Victor Hugo said of Paris that nothing was more fantastic, more tragic, or more sublime. Will the same ever be said of the COP 21 climate agreement brokered this month in the iconic city? This week on Sea Change Radio, we re-cap the Climate Summit with prominent freelance journalist Vivienne Walt. Walt and host Alex Wise discuss the impact of the Paris Agreement on the world’s largest polluters, explore how big banks and deep-pocketed interests are reacting to the pact, and examine efforts to accelerate the transition to clean energy in developing nations. Walt also talks about how the world views U.S. climate skepticism and what effect the November terrorist attacks and climate protests had on the summit.
Many consumers out there have made the choice to be vegan. Be it for the humane treatment of animals, or because of the damaging impact of methane, choosing not to eat dairy seems an ecologically responsible choice. But is there a responsible choice for those of us who enjoy a little parmesan grated on our pasta? This week on Sea Change Radio we speak to the director of sustainability for Cabot Creamery, Jed Davis. We talk about water usage in dairy production, methane capture, the farm co-op model, and packaging for cheese products. Maybe there is a way for us to have our cheese and eat it, too? Then, we re-visit highlights from our discussion with hemp evangelist and author, Doug Fine.

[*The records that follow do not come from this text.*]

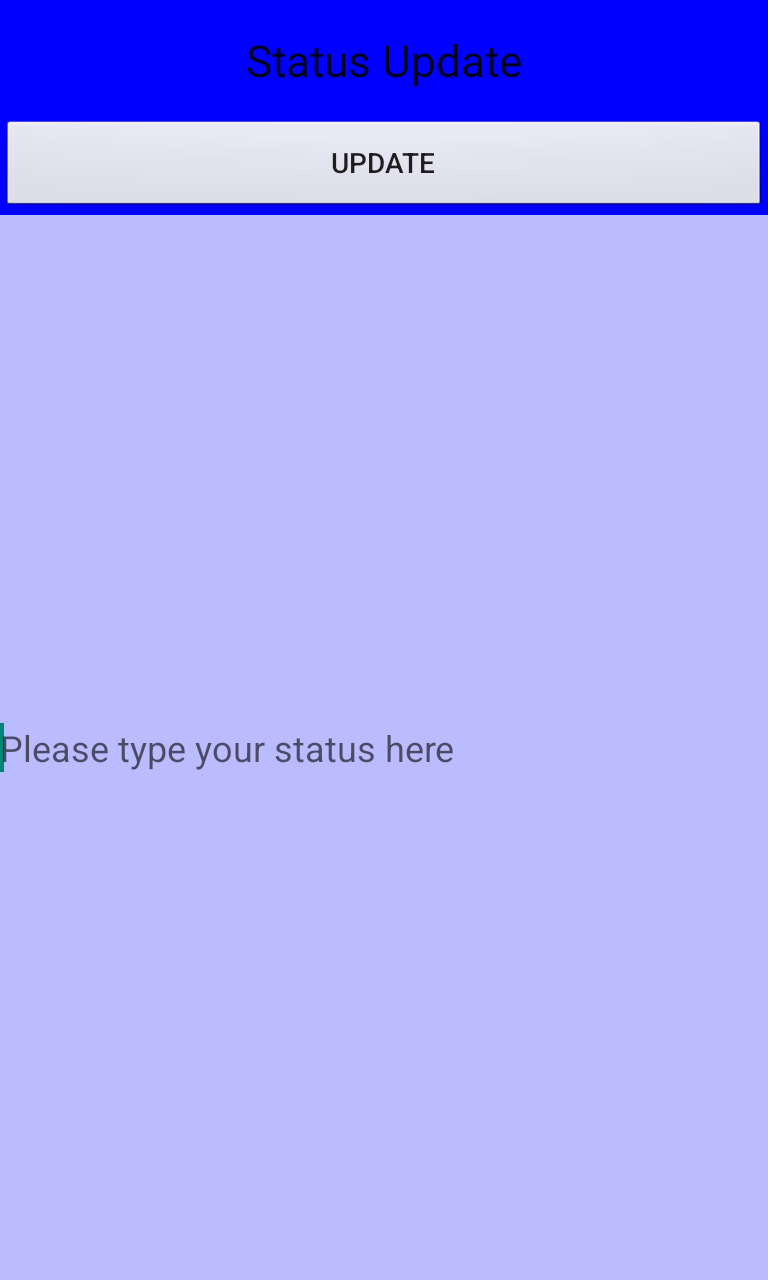
Repository: satishagarwal90/Yamba
Layout: Yamba/res/layout/activity_status.xml
An editor plug-in stored every save of this project. The layout is shown before and after the next save, followed by the edit.
It is drawn on a 768 x 1280 px phone screen (xhdpi) without system bars, with theme AppTheme; the app's code is not run.

Above is the layout before, as saved 2014-06-29 02:13:29.

After the next save:
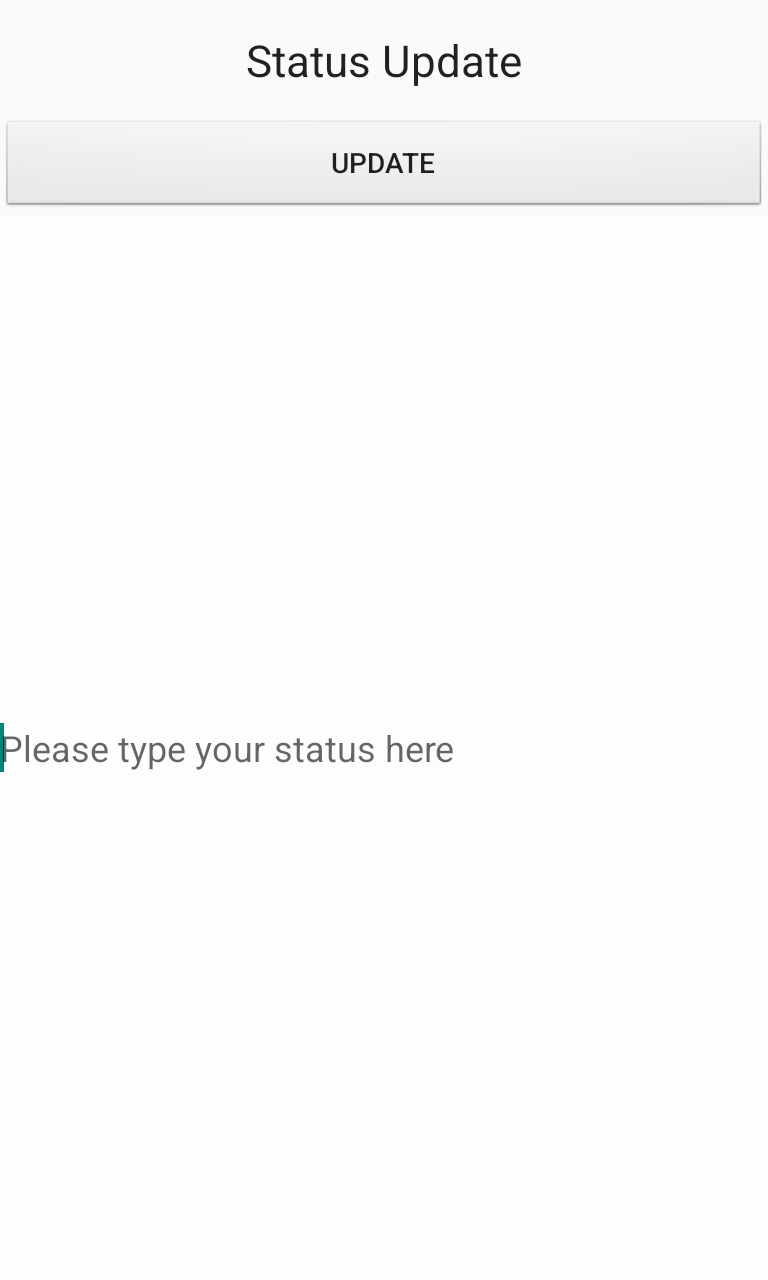
Saved 26 s later.
--- a/Yamba/res/layout/activity_status.xml
+++ b/Yamba/res/layout/activity_status.xml
@@ -3,7 +3,6 @@
     android:id="@+id/container"
     android:layout_width="match_parent"
     android:layout_height="match_parent"
-    android:background="@color/Blue"
     android:orientation="vertical"
     tools:context="com.example.yamba.StatusActivity"
     tools:ignore="MergeRootFrame" >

If you’ve ever seen a seal, bobbing its head in the ocean, you might have been too busy admiring its natural beauty to think about the obstacles that this graceful creature had to overcome to reach adulthood. Our guest today on Sea Change Radio is Jeff Boehm, a veterinarian and the executive director of the Marine Mammal Center in Sausalito, CA. When he sees that seal, he sees a potential patient. Ocean trash, toxic algae blooms, domoic acid, and over-fishing are just a few of the health threats that human activity is inflicting on marine life. We discuss these adversities and others facing seals, sea lions, and marine mammals in general, and learn about the work that Dr. Boehm and his team do to try to mitigate the perils of living in an increasingly dangerous ocean habitat.